Tuesday, October 19, 2021


WWW. WEDNESDAY asks three questions to prompt you to speak bookishly. To participate, and to see how other book lovers responded, click here.  

1. What are you currently reading? Written in Blood by Diane Fanning. In 2001, Michael Peterson called 911. His wife, Kathleen, was dead at the foot of the basement stairs. He insisted she fell after too many glasses of wine and hit her head. The police didn't believe this for a moment.

I was self-employed (underemployed) in 2003 and watched Peterson's trial almost daily. I've wanted to revisit it ever since I heard Colin Firth was going to play Petersen in an upcoming HBO mini-series.

Let me state it plainly: I believe he beat his wife to death when she confronted him about his gay trysts. I think that this soulless sociopath quickly did the math: if Kathleen left him, he'd be penniless; if he killed her, he'd be a millionaire, thanks to her life insurance and benefits. While watching the trial in real-time, I came to hate him. The facts of this case have not improved my appraisal.

But this book is so very biased, I can see why people may be sympathetic to the pro-Peterson Netflix documentary series Staircase. Example, Diane Fanning completely fangirls over prosecutor Freda Black. I thought she was a clown. From this book, you would never get how over-the-top, bug-eyed, Suzanne-Sugarbaker-on-steroids she was before the jury. Conversely, Fanning consistently slams defense attorney David Rudolf for being "arrogant." Too slick in his fancy suits. Too mean to prosecution witnesses. In real time, I didn't see that at all. I saw a trial lawyer defending his client, which is how the system works. I disagreed with just about everything out of his mouth, but I appreciated his passion and (seeming) sincerity.

I've been a juror twice, once in a murder trial. I wonder if Ms. Fanning has ever sat in a jury box.

So, do I recommend this book? Kinda/sorta. It's a fascinating case and Fanning is thorough (if not unbiased). She also brings Kathleen Peterson to life on these pages. So often the victims are forgotten. I'm adding a photo of her here, just to emphasize that she was:
•  The first woman to be accepted into the engineering program at Duke University

A white-collar female trailblazer. Kathleen was an executive first at Merck and then at Nortel. Pharma and tech. In the 80s, when her career was beginning, these were not exactly diverse or welcoming executive suites.

•  A philanthropist, a force in the Durham arts community.

•  A loving mother, not only to her own daughter Caitlin but to the teenage girls Peterson brought to their marriage.

RIP, Kathleen.

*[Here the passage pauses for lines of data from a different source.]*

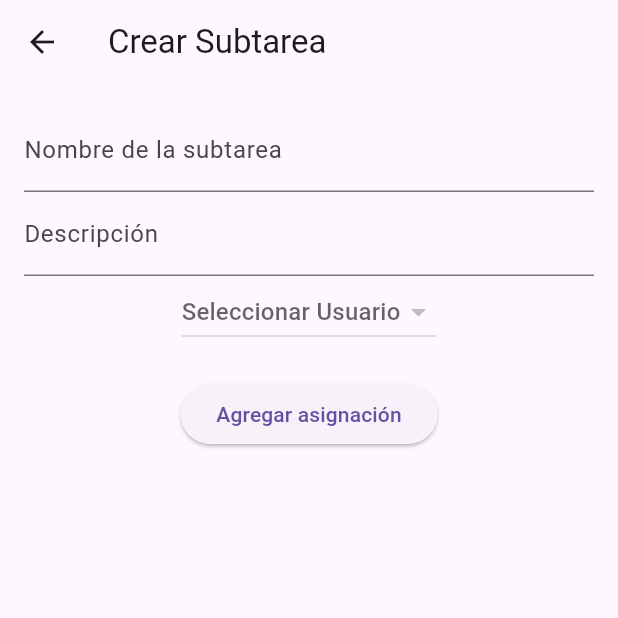
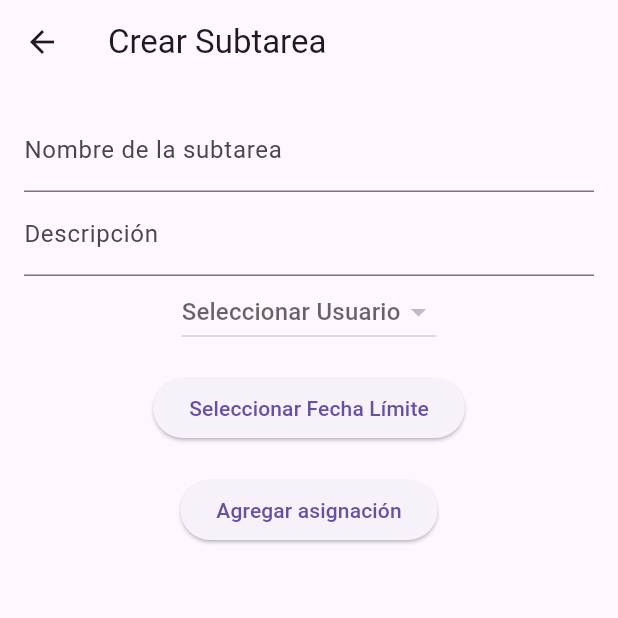
Before and after one commit to Rezbel/ChatEmpresa, a Flutter app: the CrearSubtareaScreen screen opened directly with empty values, after a tap on "Agregar asignación", on a phone screen of 412 x 824 dp, the top half of it. Run offline on Flutter 3.47's test engine with Material 3 defaults, Android fonts, the phone set to English and light mode, and no system bars; our stand-ins replace cloud_firestore, file_picker, firebase_auth, firebase_core, firebase_storage; accounts and stored records are empty.

Commit message:
Funcionamiento en proceso de Proyectos

```diff
--- a/lib/Administrador/Proyectos/CrearSubtareaScreen.dart
+++ b/lib/Administrador/Proyectos/CrearSubtareaScreen.dart
@@ -1,5 +1,6 @@
 import 'package:cloud_firestore/cloud_firestore.dart';
 import 'package:flutter/material.dart';
+
 
 class CrearSubtareaScreen extends StatefulWidget {
   final String projectId;
@@ -72,6 +73,8 @@ class _CrearSubtareaScreenState extends State<CrearSubtareaScreen> {
     }
   }
 
+  DateTime? _fechaLimite;
+
 @override
 Widget build(BuildContext context) {
   return Scaffold(
@@ -80,9 +83,7 @@ class _CrearSubtareaScreenState extends State<CrearSubtareaScreen> {
     ),
     body: Padding(
       padding: const EdgeInsets.all(16.0),
-        child: _isLoadingUsuarios
-            ? const Center(child: CircularProgressIndicator())
-            : Column(
+      child: Column(
         children: [
           TextField(
             controller: _nombreController,
@@ -100,17 +101,55 @@ class _CrearSubtareaScreenState extends State<CrearSubtareaScreen> {
                 _usuarioAsignado = newValue;
               });
             },
-                    items: _mapaUsuarios.entries
-                        .map<DropdownMenuItem<String>>((entry) {
+            items: widget.usuariosDelProyecto
+                .map<DropdownMenuItem<String>>((String usuario) {
               return DropdownMenuItem<String>(
-                        value: entry.key, // UID del usuario
-                        child: Text(entry.value), // Username del usuario
+                value: usuario,
+                child: Text(usuario),
               );
             }).toList(),
           ),
+          const SizedBox(height: 16),
+          ElevatedButton(
+            onPressed: () async {
+              DateTime? fecha = await showDatePicker(
+                context: context,
+                initialDate: DateTime.now(),
+                firstDate: DateTime.now(),
+                lastDate: DateTime(2100),
+              );
+              if (fecha != null) {
+                setState(() {
+                  _fechaLimite = fecha;
+                });
+              }
+            },
+            child: Text(
+              _fechaLimite == null
+                  ? 'Seleccionar Fecha Límite'
+                  : 'Fecha límite: ${_fechaLimite!.toLocal()}'.split(' ')[0],
+            ),
+          ),
           const SizedBox(height: 20),
           ElevatedButton(
-                    onPressed: addSubtarea,
+            onPressed: () async {
+              if (_nombreController.text.isNotEmpty &&
+                  _descripcionController.text.isNotEmpty &&
+                  _usuarioAsignado != null &&
+                  _fechaLimite != null) {
+                await FirebaseFirestore.instance
+                    .collection('proyectos')
+                    .doc(widget.projectId)
+                    .collection('subtareas')
+                    .add({
+                  'nombre': _nombreController.text,
+                  'descripcion': _descripcionController.text,
+                  'usuarioAsignado': _usuarioAsignado,
+                  'fechaLimite': _fechaLimite!.toIso8601String(),
+                });
+                Navigator.pop(context);
+              }
+            },
             child: const Text('Agregar asignación'),
           ),
         ],
@@ -118,4 +157,5 @@ class _CrearSubtareaScreenState extends State<CrearSubtareaScreen> {
     ),
   );
 }
+
 }
--- a/pubspec.yaml
+++ b/pubspec.yaml
@@ -38,6 +38,8 @@ dependencies:
   firebase_auth: ^5.3.1
   cloud_firestore: ^5.4.4
   firebase_core: ^3.8.0
+  file_picker: ^8.1.4
+  firebase_storage: ^12.3.6
 
 dev_dependencies:
   flutter_test:
```
Also changed, not shown: lib/Administrador/Proyectos/DetallesSubtareaScreen.dart (added, +161 -0 lines), lib/Administrador/Proyectos/ProyectoCard.dart (+58 -0 lines), lib/Administrador/Proyectos/SubtareaScreen.dart (+24 -5 lines), pubspec.lock, 3 other files. Lines whose indentation alone changed are shown as unchanged.
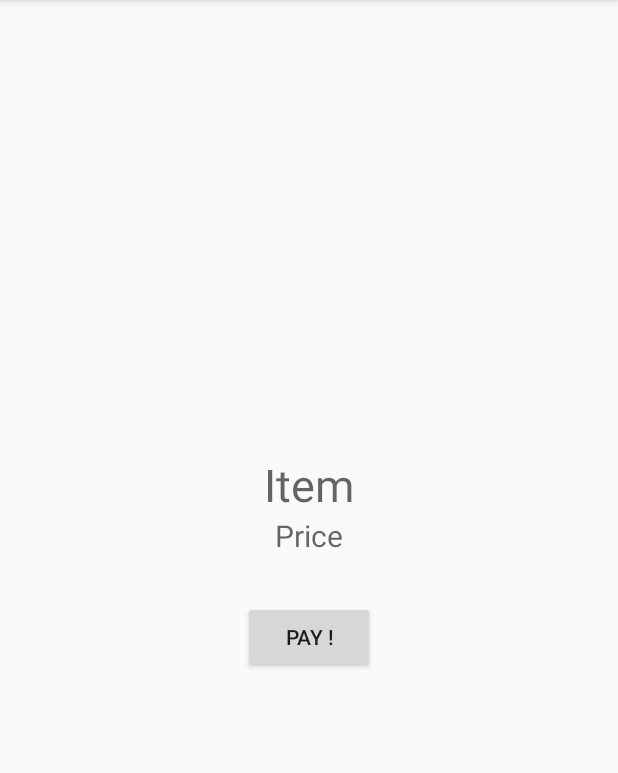
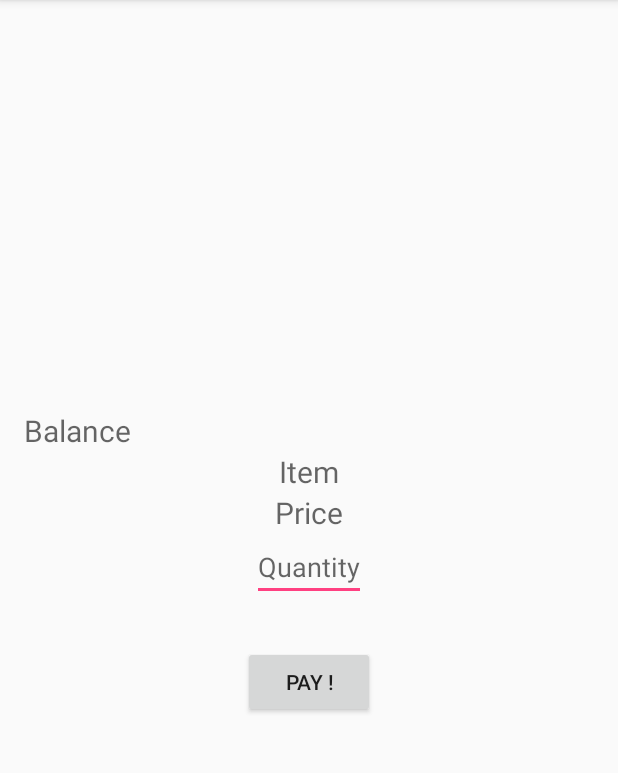
Before and after one commit to m9rehman/FinHacks, an Android app: the PayActivity screen opened directly, with no data from a screen before it, on a phone screen of 412 x 824 dp, the part 84-857 px from its top. Run offline under Robolectric (Android 15) with nearby library versions, the phone set to English and light mode, and no system bars; libraries missing offline, so code that uses them is left out: com.getpebble.android; 2 statements that could not run were skipped.

Commit message:
Interactivity to pruchases

```diff
--- a/FinHacksIoT/app/src/main/res/layout/activity_pay.xml
+++ b/FinHacksIoT/app/src/main/res/layout/activity_pay.xml
@@ -11,6 +11,13 @@
     android:orientation="vertical"
     android:gravity="center"
     tools:context="com.example.moe.finhacksiot.PayActivity">
+    <TextView
+        android:layout_width="wrap_content"
+        android:layout_height="wrap_content"
+        android:hint="Balance"
+        android:textSize="20dp"
+        android:layout_gravity="start"
+        android:id="@+id/BalanceTxt"/>
 
     <ImageView
         android:layout_width="wrap_content"
@@ -22,7 +29,7 @@
         android:layout_width="wrap_content"
         android:layout_height="wrap_content"
         android:hint="Item"
-        android:textSize="30dp"
+        android:textSize="20dp"
         android:id="@+id/ItemTxt"/>
 
     <TextView
@@ -31,6 +38,13 @@
         android:hint="Price"
         android:textSize="20dp"
         android:id="@+id/PriceTxt"/>
+
+
+    <EditText
+        android:layout_width="wrap_content"
+        android:layout_height="wrap_content"
+        android:hint="Quantity"
+        android:id="@+id/quantityTxt"/>
 
     <Button
         android:layout_width="wrap_content"
```
Also changed, not shown: FinHacksIoT/app/src/main/java/com/example/moe/finhacksiot/PayActivity.java (+47 -7 lines), FinHacksIoT/app/src/main/res/drawable/vodka.png.
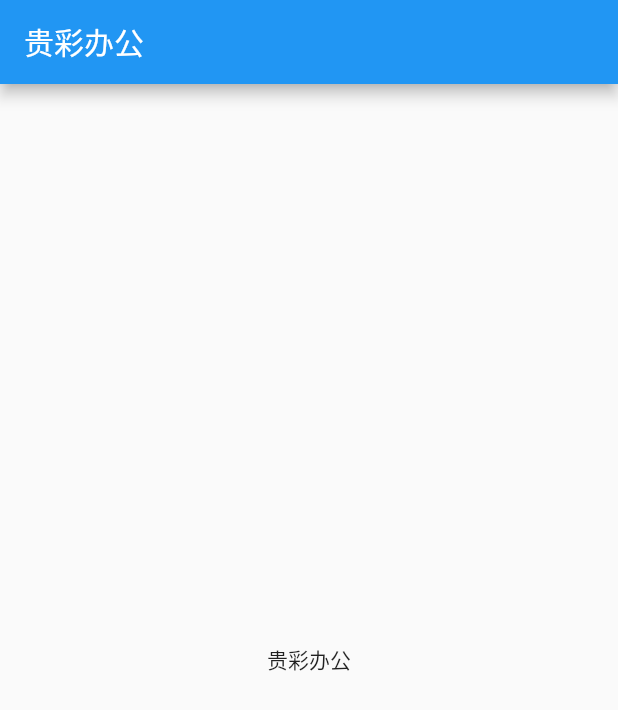
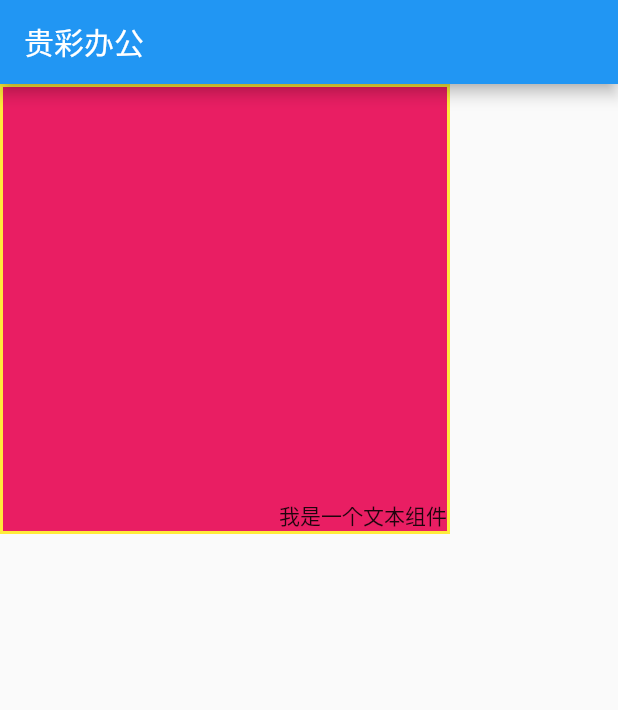
Before and after one commit to dezhizhang/xiaozhi-app, a Flutter app: the screen it shows after launch, on a phone screen of 412 x 824 dp. Shown: the top 710 px of the screen. Run offline on Flutter 3.47's test engine with Material 2 defaults, Android fonts, the phone set to English and light mode, and no system bars.

Commit message:
容器组件

```diff
--- a/lib/main.dart
+++ b/lib/main.dart
@@ -15,10 +15,28 @@ class MyApp extends StatelessWidget{
        appBar: AppBar(
          title: Text('贵彩办公'),
        ),
-       body: Center(
-         child: Text('贵彩办公'),
-       ),
+       body:HomeContent()
      ),
    );
   }
 }
+
+class HomeContent extends StatelessWidget{
+  @override
+  Widget build(BuildContext context) {
+    // TODO: implement build
+    return Container(
+      child: Text('我是一个文本组件'),
+      width: 300,
+      height: 300,
+      alignment: Alignment.bottomRight,
+      decoration:BoxDecoration(
+        color: Colors.pink,
+        border: Border.all(
+          color:Colors.yellow,
+          width:2.0
+        )
+      )
+    );
+  }
+}
```
Also changed, not shown: 1 other file.
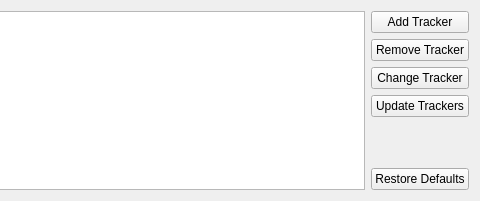
KDE/ktorrent, file plugins/infowidget/trackerview.ui: the form before one commit; both pictures show x 301 to 781 and y 0 to 201 of the 781 by 201 pixel window.
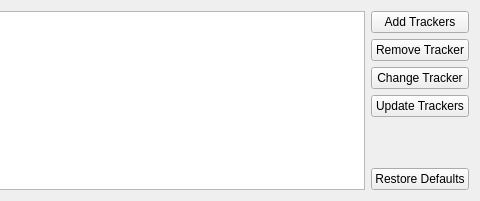
The form after the commit. Custom widgets are drawn as their Qt base class.

Commit message: Make adding multiple trackers at once possible

```diff
--- a/plugins/infowidget/trackerview.ui
+++ b/plugins/infowidget/trackerview.ui
@@ -16,9 +16,9 @@
    <item>
     <layout class="QVBoxLayout" >
      <item>
-      <widget class="KPushButton" name="m_add_tracker" >
-       <property name="text" >
-        <string>Add Tracker</string>
+      <widget class="KPushButton" name="m_add_tracker">
+       <property name="text">
+        <string>Add Trackers</string>
        </property>
       </widget>
      </item>
```
Left out of the diff: 33 changed lines with no effect on the pictures. The commit also changes 3 other files.
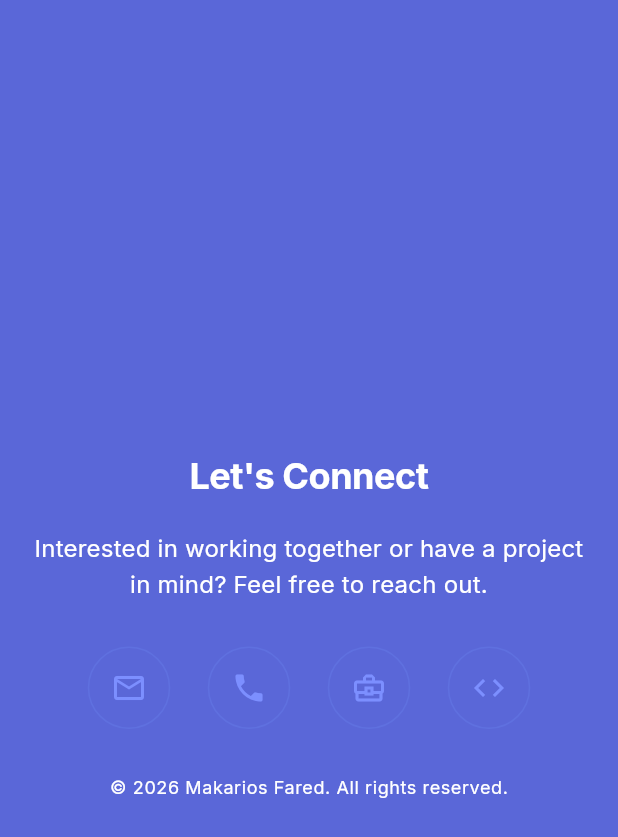
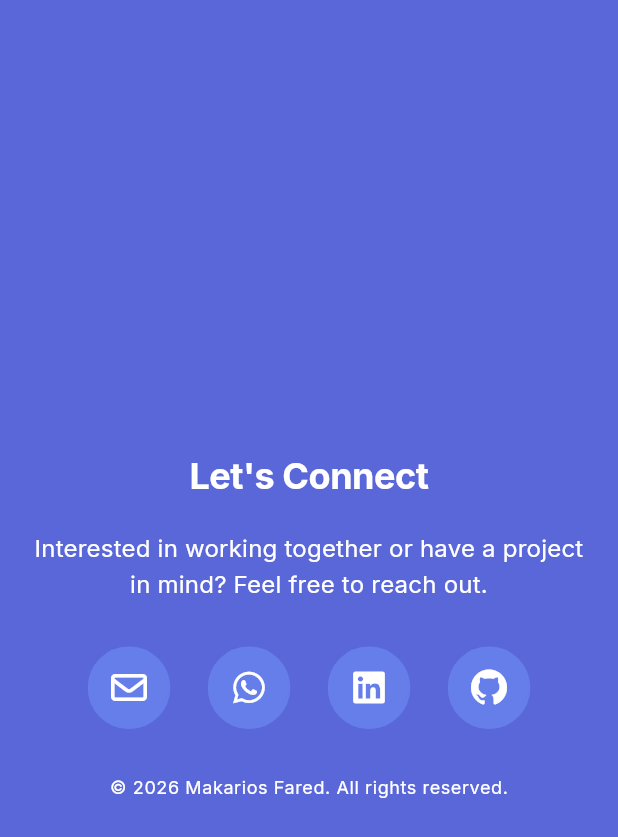
Before and after one commit to MakariosFared/portfolio, a Flutter app: the ConnectWithMe widget shown alone on an empty page, opened directly, on a phone screen of 412 x 824 dp. Shown: the top 837 px of the screen. Run offline on Flutter 3.47's test engine with Material 3 defaults, Android fonts, the phone set to English and light mode, and no system bars; our stand-ins replace animate_do, device_preview, dio, font_awesome_flutter, google_fonts, visibility_detector.

Commit message:
finish the contact us section

```diff
--- a/lib/features/home/widgets/connect_with_me.dart
+++ b/lib/features/home/widgets/connect_with_me.dart
@@ -1,4 +1,5 @@
 import 'package:flutter/material.dart';
+import 'package:font_awesome_flutter/font_awesome_flutter.dart';
 import 'package:my_portfolio/core/widgets/scroll_reveal.dart';
 import 'package:url_launcher/url_launcher.dart';
 import '../../../../core/theme/colors.dart';
@@ -75,20 +76,19 @@ class _ConnectWithMeState extends State<ConnectWithMe> {
               runSpacing: 25,
               children: [
                 _SocialButton(
-                  icon: Icons.email_outlined,
+                  icon: FontAwesomeIcons.envelope,
                   onTap: () => _launch("mailto:$email"),
                 ),
                 _SocialButton(
-                  icon: Icons.phone,
-                  onTap: () =>
-                      _launch("https://wa.me/$whatsappNumber"),
+                  icon: FontAwesomeIcons.whatsapp,
+                  onTap: () => _launch("https://wa.me/$whatsappNumber"),
                 ),
                 _SocialButton(
-                  icon: Icons.business_center_outlined,
+                  icon: FontAwesomeIcons.linkedin,
                   onTap: () => _launch(linkedInUrl),
                 ),
                 _SocialButton(
-                  icon: Icons.code,
+                  icon: FontAwesomeIcons.github,
                   onTap: () => _launch(githubUrl),
                 ),
               ],
@@ -119,10 +119,7 @@ class _SocialButton extends StatefulWidget {
   final IconData icon;
   final VoidCallback onTap;
 
-  const _SocialButton({
-    required this.icon,
-    required this.onTap,
-  });
+  const _SocialButton({required this.icon, required this.onTap});
 
   @override
   State<_SocialButton> createState() => _SocialButtonState();
@@ -146,20 +143,22 @@ class _SocialButtonState extends State<_SocialButton> {
           height: isMobile ? 55 : 65,
           decoration: BoxDecoration(
             shape: BoxShape.circle,
-            border: Border.all(
-              color: isHovered
-                  ? AppColors.primary
-                  : AppColors.primary.withValues(alpha: 0.4),
-            ),
-            color: isHovered
+            border: isMobile
+                ? Border.all(color: AppColors.primary)
+                : Border.all(
+                    color: isHovered
+                        ? AppColors.primary
+                        : AppColors.primary.withValues(alpha: 0.4),
+                  ),
+            color: isMobile
+                ? AppColors.primary
+                : isHovered
                 ? AppColors.primary
                 : Colors.transparent,
           ),
           child: Icon(
             widget.icon,
-            color: isHovered
-                ? Colors.white
-                : AppColors.primaryLight,
+            color: Colors.white,
             size: isMobile ? 24 : 28,
           ),
         ),
--- a/lib/main.dart
+++ b/lib/main.dart
@@ -31,8 +31,8 @@ void main() async {
 
   runApp(
     DevicePreview(
-      // enabled: !kReleaseMode,
-      enabled: false,
+      enabled: !kReleaseMode,
+      // enabled: false,
       builder: (context) => const MyApp(),
     ),
   );
--- a/pubspec.yaml
+++ b/pubspec.yaml
@@ -63,6 +63,7 @@ dependencies:
   liquid_glass_renderer: ^0.2.0-dev.4
   visibility_detector: ^0.4.0+2
   device_preview: ^1.3.1
+  font_awesome_flutter: ^10.12.0
 
 dev_dependencies:
   flutter_test:
```
Also changed, not shown: pubspec.lock.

2. What did you recently finish reading? The Couple Next Door by Shari Lapena. Anne and Marco are invited to dinner by the couple next door. At the last moment, their babysitter cancels. Anne wants to stay home with their 6-month-old daughter, but Marco insists they go anyway. It's just next door! Theirs is a row house, they share a wall with their neighbors so they couldn't be any closer. They have a baby monitor so they can hear every noise the baby makes. If little Cora needs them, they can be home in less than two minutes. What could go wrong?


What a roller coaster ride this one is! The plot is twisty. The narration is spare, which gives it a distinct documentary feel. My only complaint is that it ends too abruptly. I'm sure I had a "what the hey?" look on my face at the finish. I would have preferred a denouement, a where-are-they-now about each of the characters.

This is one of those books that makes me glad I'm a barren spinster. No one is happily married. No one is as he or she seems. Everyone has secrets and everyone stands to lose if the whole truth comes out.

3. What will you read next? Last Girl Ghosted by Lisa Unger. The library just pinged. It's available!